Scientists describe a powerful effect the chemicals released into our bloodstream have on us when we are attracted to someone. (See "What's Going on Under the Skin: What Touch Can Trigger" at for more information.) So it should be obvious that it's best to consider this topic well in advance of growing deeply attracted to someone—because once we are "hooked," it's harder to properly interpret the warning signs of future abuse.
Notice the strong warning given in the biblical book of Proverbs about merely having a friendship with a certain type of person: "Don't make friends with people who have hot, violent tempers. You might learn their habits and not be able to change" (22:24-25, GNB).
This advice God inspired to be included in Scripture is helpful in any friendship, but it's even more important in choosing a mate. Shocking as it may be, the American Bar Association Web site further states about domestic violence, "In recent years, an intimate partner killed approximately 33% of female murder victims and 4% of male murder victims" (new.abanet.org/domesticviolence/Pages/Statistics.aspx).
The point is that some tendencies are hard to control or change, and from God's perspective people who have not learned to control their anger are a danger to you. If you add in the heightened emotions of an intimate relationship, you have a very volatile situation that can easily erupt into emotional or physical violence, which can even result in death. The wisdom of the verse in Proverbs shows how to avoid being a victim. Avoid even becoming a close friend with that type of person.
The difficult part of implementing the verse has to do with our emotions.

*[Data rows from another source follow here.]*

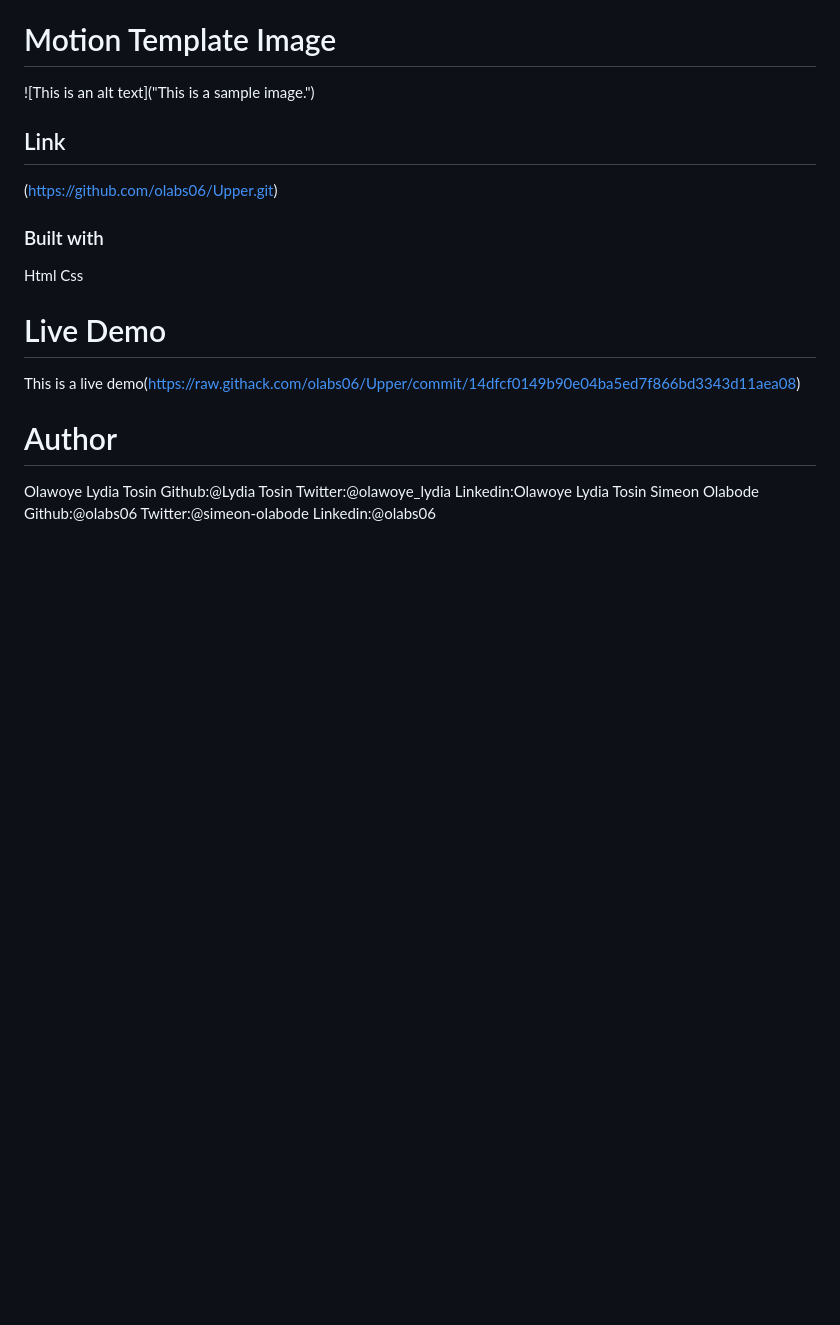
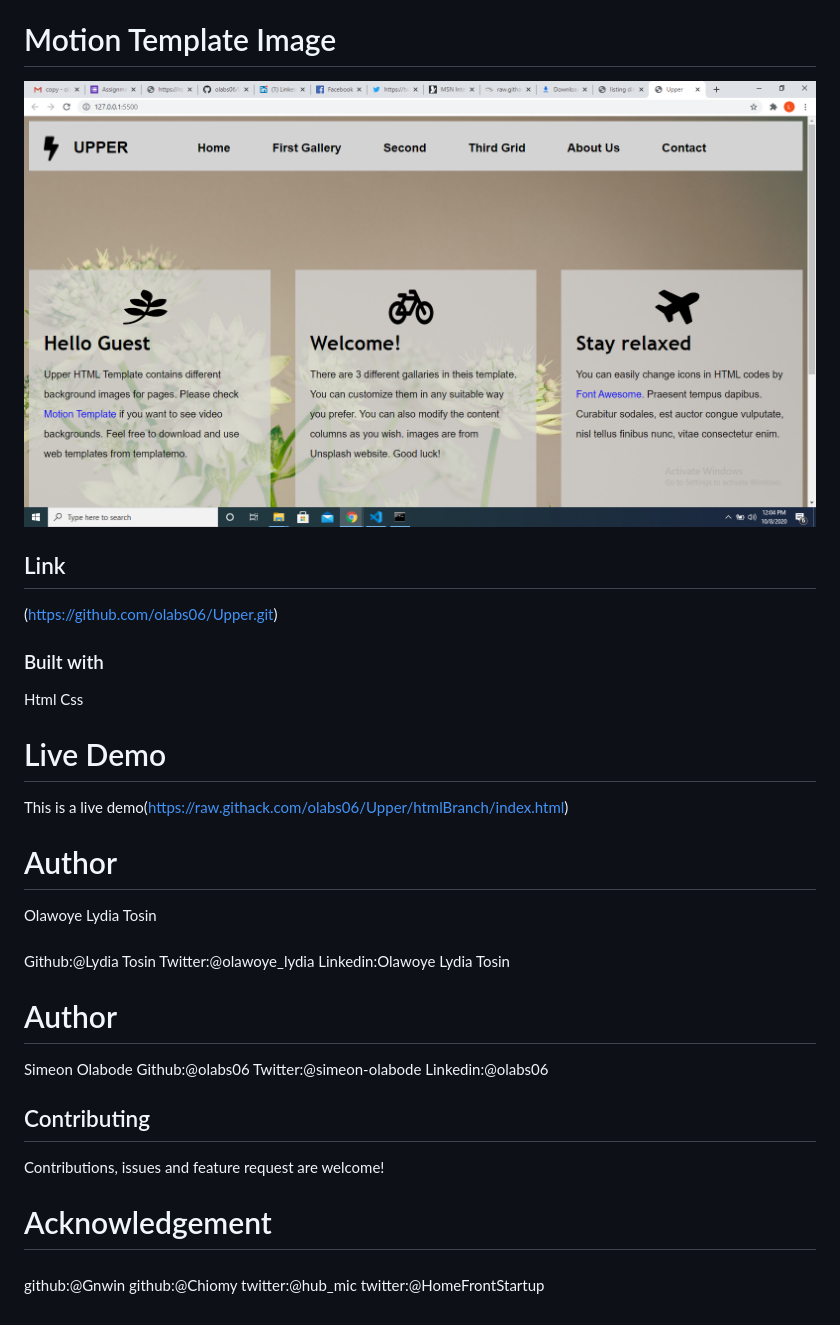
Before and after one commit to olabs06/Upper, a Markdown page: README.md, the part around the change. Rendered like a GitHub page; pictures changed too: demo.png (added); blank space fills up the shorter version.

```diff
--- a/README.md
+++ b/README.md
@@ -2,20 +2,30 @@
 # Description
 This is a template that was designed as a collaborative work.
 # Motion Template Image
-![This is an alt text]("This is a sample image.")
+![This is an alt text](/demo.png "This is a sample image.")
 ## Link
 (https://github.com/olabs06/Upper.git)
 ### Built with
 Html
 Css
 # Live Demo
-This is a live demo(https://raw.githack.com/olabs06/Upper/commit/14dfcf0149b90e04ba5ed7f866bd3343d11aea08)
+This is a live demo(https://raw.githack.com/olabs06/Upper/htmlBranch/index.html)
 # Author
 Olawoye Lydia Tosin
+###
 Github:@Lydia Tosin
 Twitter:@olawoye_lydia
 Linkedin:Olawoye Lydia Tosin
+# Author
 Simeon Olabode
 Github:@olabs06
 Twitter:@simeon-olabode
 Linkedin:@olabs06
+## Contributing
+Contributions, issues and feature request are welcome!
+# Acknowledgement
+###
+github:@Gnwin
+github:@Chiomy
+twitter:@hub_mic
+twitter:@HomeFrontStartup
```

It's hard to think logically when you seem to "hit it off" with someone you've just met. When you make an easy emotional connection, the excitement of the moment is likely to override the logic of staying alert to possible warning signs that this may not be a good relationship for you.
That doesn't eliminate the biblical instruction that tells us godly love will believe the best about others (1 Corinthians 13:5-7). While it may seem to be a contradiction, it is actually another example of using a sound-minded, mature approach to life. There are two factors that must be kept in balance: the principle of being willing to believe the best about each person we meet and the opposing principle of being alert for possible indications that the person should be someone to avoid having as a close friend.
How does one identify the difference? How can you know which principle needs greater weight in a particular situation? God advises us to seek counsel from others when facing tough decisions: "Being wise is better than being strong; yes, knowledge is more important than strength. After all, you must make careful plans before you fight a battle, and the more good advice you get, the more likely you are to win" (Proverbs 24:5-6, GNB).
Advice from parents, a pastor or other counselor can often help you think through a situation in a more impartial manner to recognize which principle should have greater emphasis in a given situation.
Another point many books on relationships emphasize is taking lots of time in getting to know someone in many different situations before allowing yourself to get too deeply attached. Actively watch to see how a person handles his or her frustrations. How does he react when cut off in traffic? How does she handle disagreements with a boss or coworkers? How does he relate to his parents and any siblings?
How a person relates to strangers, coworkers and close relatives in a wide variety of settings will give you insight into how he or she will eventually relate to you.
And in considering a potential spouse, improperly controlled anger is not the only problem to watch for. There are many other warning signs that someone may turn out not to be the loving, supportive life partner you desire.
Numerous authors have written books trying to help people choose wisely. Is the other person controlling in any way? Is the guy a "mama's boy" with an unnaturally close attachment? Is the person deceitful, an addictive personality, self-absorbed, unwilling to grow up or ungodly? A person with any of these characteristics, like the angry people God warns about in Proverbs 22, can bring grief to your life—but can also be identified by careful observation and wise counsel before committing to a close relationship.
Twice in the book of Proverbs we're told, "A prudent man foresees evil and hides himself, but the simple pass on and are punished" (Proverbs 22:3; 27:12). Don't be one of those who blindly ignores warning signs of bad things to come and pays a price for it. Become wise by learning what to watch for and by keeping your emotions in check until you have spent plenty of time getting to know what someone is really like.
That will not guarantee you will never have problems in a relationship, but it will help minimize the chances of serious and/or dangerous consequences that come from marrying a husband or wife who will become abusive. VT